Data records: Begin

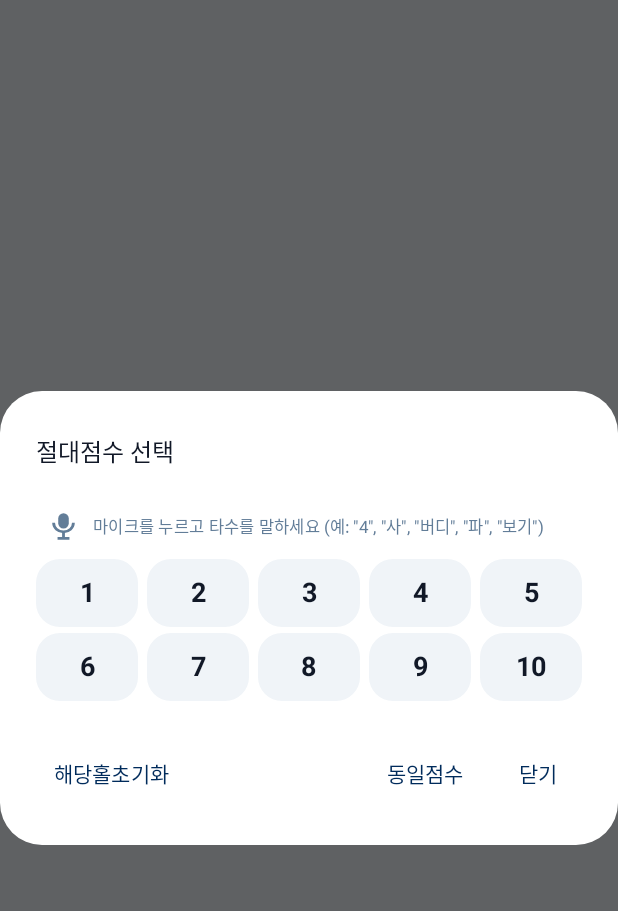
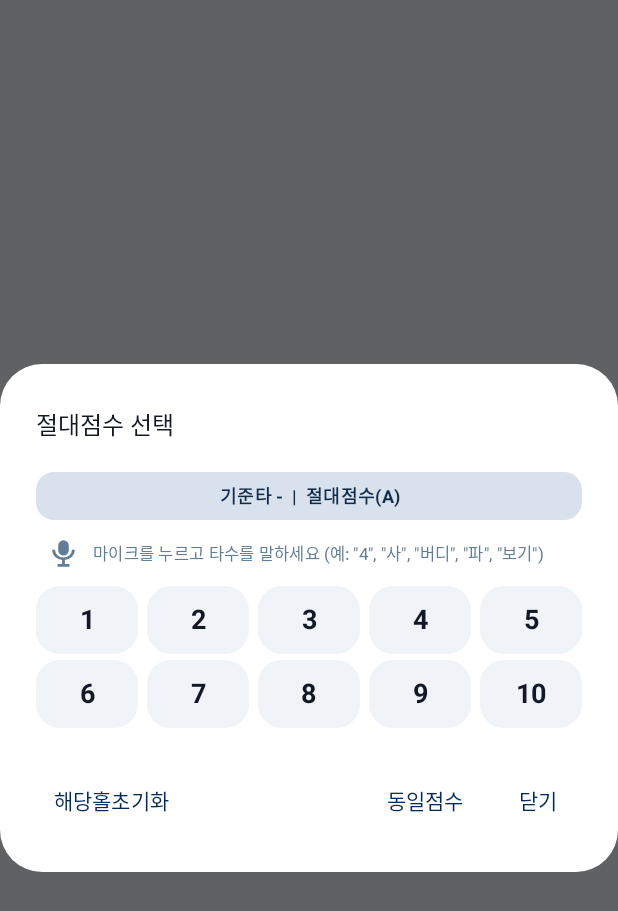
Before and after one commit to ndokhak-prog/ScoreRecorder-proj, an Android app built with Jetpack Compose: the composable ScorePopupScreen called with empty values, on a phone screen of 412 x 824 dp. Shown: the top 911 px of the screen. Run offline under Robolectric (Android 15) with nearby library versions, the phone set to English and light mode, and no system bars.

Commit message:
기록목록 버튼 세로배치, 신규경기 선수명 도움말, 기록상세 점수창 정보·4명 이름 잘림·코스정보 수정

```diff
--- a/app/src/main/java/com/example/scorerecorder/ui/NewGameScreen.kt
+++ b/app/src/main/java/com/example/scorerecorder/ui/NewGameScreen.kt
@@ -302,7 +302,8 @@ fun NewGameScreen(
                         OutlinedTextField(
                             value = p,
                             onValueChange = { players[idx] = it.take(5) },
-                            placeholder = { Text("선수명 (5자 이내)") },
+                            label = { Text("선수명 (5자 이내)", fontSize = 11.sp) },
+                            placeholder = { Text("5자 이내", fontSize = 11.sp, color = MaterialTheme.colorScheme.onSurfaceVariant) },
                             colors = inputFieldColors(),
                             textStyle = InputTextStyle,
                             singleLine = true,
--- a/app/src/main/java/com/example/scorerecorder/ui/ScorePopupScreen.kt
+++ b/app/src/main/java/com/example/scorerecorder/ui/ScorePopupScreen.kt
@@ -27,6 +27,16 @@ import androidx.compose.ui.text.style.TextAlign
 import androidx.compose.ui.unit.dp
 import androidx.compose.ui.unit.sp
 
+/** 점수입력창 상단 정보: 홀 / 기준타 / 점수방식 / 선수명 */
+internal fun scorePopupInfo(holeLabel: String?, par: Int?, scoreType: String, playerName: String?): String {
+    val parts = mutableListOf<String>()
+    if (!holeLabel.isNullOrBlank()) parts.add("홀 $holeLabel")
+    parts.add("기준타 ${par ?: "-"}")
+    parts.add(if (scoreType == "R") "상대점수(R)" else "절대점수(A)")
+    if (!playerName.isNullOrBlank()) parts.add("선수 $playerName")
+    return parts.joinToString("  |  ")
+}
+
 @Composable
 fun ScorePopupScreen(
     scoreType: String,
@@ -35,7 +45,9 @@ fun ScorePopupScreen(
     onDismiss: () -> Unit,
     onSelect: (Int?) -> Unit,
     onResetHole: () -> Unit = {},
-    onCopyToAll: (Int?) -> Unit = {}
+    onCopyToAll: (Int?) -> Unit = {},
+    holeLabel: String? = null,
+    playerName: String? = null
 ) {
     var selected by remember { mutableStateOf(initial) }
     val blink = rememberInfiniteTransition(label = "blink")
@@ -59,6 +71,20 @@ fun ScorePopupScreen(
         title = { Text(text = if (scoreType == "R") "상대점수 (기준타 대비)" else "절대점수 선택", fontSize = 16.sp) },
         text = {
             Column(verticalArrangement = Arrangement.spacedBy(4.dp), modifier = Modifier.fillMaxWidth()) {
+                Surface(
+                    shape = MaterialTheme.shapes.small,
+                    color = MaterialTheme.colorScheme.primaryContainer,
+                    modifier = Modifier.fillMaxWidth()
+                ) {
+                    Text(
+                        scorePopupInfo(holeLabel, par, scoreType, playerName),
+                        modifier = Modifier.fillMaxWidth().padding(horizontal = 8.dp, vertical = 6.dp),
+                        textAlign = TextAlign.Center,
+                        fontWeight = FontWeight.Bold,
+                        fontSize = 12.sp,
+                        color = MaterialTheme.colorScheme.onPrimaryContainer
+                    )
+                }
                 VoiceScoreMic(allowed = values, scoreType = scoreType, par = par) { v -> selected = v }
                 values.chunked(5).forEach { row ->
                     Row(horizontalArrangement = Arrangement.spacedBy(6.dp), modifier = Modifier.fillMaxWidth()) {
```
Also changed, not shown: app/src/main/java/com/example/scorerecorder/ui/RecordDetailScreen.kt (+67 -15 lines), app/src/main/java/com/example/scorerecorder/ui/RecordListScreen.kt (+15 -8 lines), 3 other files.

Data records: End

■ Directions for this task ■
All of the material above must be retyped exactly, line for line, with the images dropped.

■ Exercise response ■
Before and after one commit to ndokhak-prog/ScoreRecorder-proj, an Android app built with Jetpack Compose: the composable ScorePopupScreen called with empty values, on a phone screen of 412 x 824 dp. Shown: the top 911 px of the screen. Run offline under Robolectric (Android 15) with nearby library versions, the phone set to English and light mode, and no system bars.

Commit message:
기록목록 버튼 세로배치, 신규경기 선수명 도움말, 기록상세 점수창 정보·4명 이름 잘림·코스정보 수정

```diff
--- a/app/src/main/java/com/example/scorerecorder/ui/NewGameScreen.kt
+++ b/app/src/main/java/com/example/scorerecorder/ui/NewGameScreen.kt
@@ -302,7 +302,8 @@ fun NewGameScreen(
                         OutlinedTextField(
                             value = p,
                             onValueChange = { players[idx] = it.take(5) },
-                            placeholder = { Text("선수명 (5자 이내)") },
+                            label = { Text("선수명 (5자 이내)", fontSize = 11.sp) },
+                            placeholder = { Text("5자 이내", fontSize = 11.sp, color = MaterialTheme.colorScheme.onSurfaceVariant) },
                             colors = inputFieldColors(),
                             textStyle = InputTextStyle,
                             singleLine = true,
--- a/app/src/main/java/com/example/scorerecorder/ui/ScorePopupScreen.kt
+++ b/app/src/main/java/com/example/scorerecorder/ui/ScorePopupScreen.kt
@@ -27,6 +27,16 @@ import androidx.compose.ui.text.style.TextAlign
 import androidx.compose.ui.unit.dp
 import androidx.compose.ui.unit.sp
 
+/** 점수입력창 상단 정보: 홀 / 기준타 / 점수방식 / 선수명 */
+internal fun scorePopupInfo(holeLabel: String?, par: Int?, scoreType: String, playerName: String?): String {
+    val parts = mutableListOf<String>()
+    if (!holeLabel.isNullOrBlank()) parts.add("홀 $holeLabel")
+    parts.add("기준타 ${par ?: "-"}")
+    parts.add(if (scoreType == "R") "상대점수(R)" else "절대점수(A)")
+    if (!playerName.isNullOrBlank()) parts.add("선수 $playerName")
+    return parts.joinToString("  |  ")
+}
+
 @Composable
 fun ScorePopupScreen(
     scoreType: String,
@@ -35,7 +45,9 @@ fun ScorePopupScreen(
     onDismiss: () -> Unit,
     onSelect: (Int?) -> Unit,
     onResetHole: () -> Unit = {},
-    onCopyToAll: (Int?) -> Unit = {}
+    onCopyToAll: (Int?) -> Unit = {},
+    holeLabel: String? = null,
+    playerName: String? = null
 ) {
     var selected by remember { mutableStateOf(initial) }
     val blink = rememberInfiniteTransition(label = "blink")
@@ -59,6 +71,20 @@ fun ScorePopupScreen(
         title = { Text(text = if (scoreType == "R") "상대점수 (기준타 대비)" else "절대점수 선택", fontSize = 16.sp) },
         text = {
             Column(verticalArrangement = Arrangement.spacedBy(4.dp), modifier = Modifier.fillMaxWidth()) {
+                Surface(
+                    shape = MaterialTheme.shapes.small,
+                    color = MaterialTheme.colorScheme.primaryContainer,
+                    modifier = Modifier.fillMaxWidth()
+                ) {
+                    Text(
+                        scorePopupInfo(holeLabel, par, scoreType, playerName),
+                        modifier = Modifier.fillMaxWidth().padding(horizontal = 8.dp, vertical = 6.dp),
+                        textAlign = TextAlign.Center,
+                        fontWeight = FontWeight.Bold,
+                        fontSize = 12.sp,
+                        color = MaterialTheme.colorScheme.onPrimaryContainer
+                    )
+                }
                 VoiceScoreMic(allowed = values, scoreType = scoreType, par = par) { v -> selected = v }
                 values.chunked(5).forEach { row ->
                     Row(horizontalArrangement = Arrangement.spacedBy(6.dp), modifier = Modifier.fillMaxWidth()) {
```
Also changed, not shown: app/src/main/java/com/example/scorerecorder/ui/RecordDetailScreen.kt (+67 -15 lines), app/src/main/java/com/example/scorerecorder/ui/RecordListScreen.kt (+15 -8 lines), 3 other files.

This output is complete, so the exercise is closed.